- Nessus 5.2.7
- PVS 4.02
Listed below are the included components:
- TLS Communications - TLS Indicator: This indicators provides information on the different types of vulnerability (informational to critical) associated with TLS v1 (Traffic, Negotiation), TLS v1.1 (Traffic, Negotiation), TLS v1.2 (Traffic, Negotiation), DTLS v1 (Traffic), DTLS v1.2 (Traffic), DTLS (Detection, Heartbeat, Client, Client Error, and Error), and CAPWAP Protocol Client. By using this indicator an IT security team can determine what type of secure communication are being used within the network, what risk are associated with these secure communication protocols, and what action can be implemented to reduce these security risk. If the vulnerability is detected, the indicator will change color to purple.
- Heartbleed - Indicators: This component provides a series of indicators of systems that may be at risk to the HeartBleed vulnerability. The matrix is organized by column to provide indication of the identification method. Each row then displays indicators of vulnerabilities discovered. The first row will turn red for systems that have been identified to have the HeartBleed vulnerability. The second row reports on the OpenSSL version 1.0.1 vulnerabilities, and will turn red if a system is discovered. The third row provides a listing for all OpenSSl vulnerabilities, while the fourth row provides the DTLS vulnerabilities.
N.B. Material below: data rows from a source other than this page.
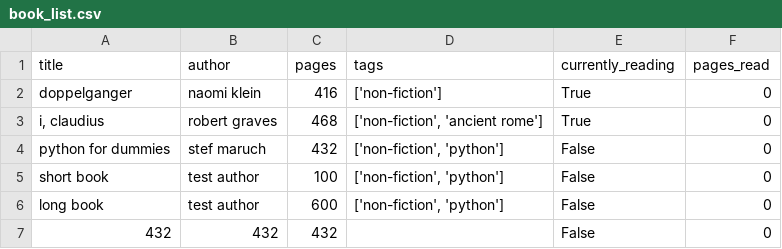
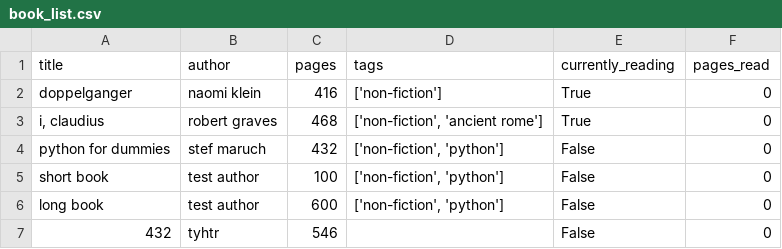
Before and after one commit to tobyfehily/T1A3, a CSV file: book_list.csv, drawn as a sheet.

Commit message:
Refactored add book title and author into one book info function

```diff
--- a/book_list.csv
+++ b/book_list.csv
@@ -6,2 +6,2 @@ short book,test author,100,"['non-fiction', 'python']",False,0
 long book,test author,600,"['non-fiction', 'python']",False,0
-432,432,432,,False,0
+432,tyhtr,546,,False,0
```
Also changed, not shown: 3 other files.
The indicators for the OpenSSL and DTLS will turn red for the active and passive detection, and will turn orange for the event detections. With event detections, the severity cannot always be discovered, therefore many of the logs have a severity level of info. Thus, the indicators will be orange to indicate a warning and manual review and verification is required.
- HTTP SSL Service Detection: This matrix component has an indicator for each SSL-based service. For each indicator, we selected plugins that have HTTP, SSL, TLS or Web listed in the plugin description.
- OpenSSL ChangeCipherSpec - Indicators: This component provides an overview of OpenSSL vulnerabilities and the related ChangeCipherSpec vulnerabilities. There are three columns, one for each vulnerability type (active, passive, event). Each column has an indicator for the six CVEs related to OpenSSL ChangeCipherSpec vulnerability, and one indicator for all OpenSSL related vulnerabilities. The active and passive indicators will turn red, signifying immediate action should be taken, while the event vulnerabilities are orange and signify that administrators should investigate the true severity of the event.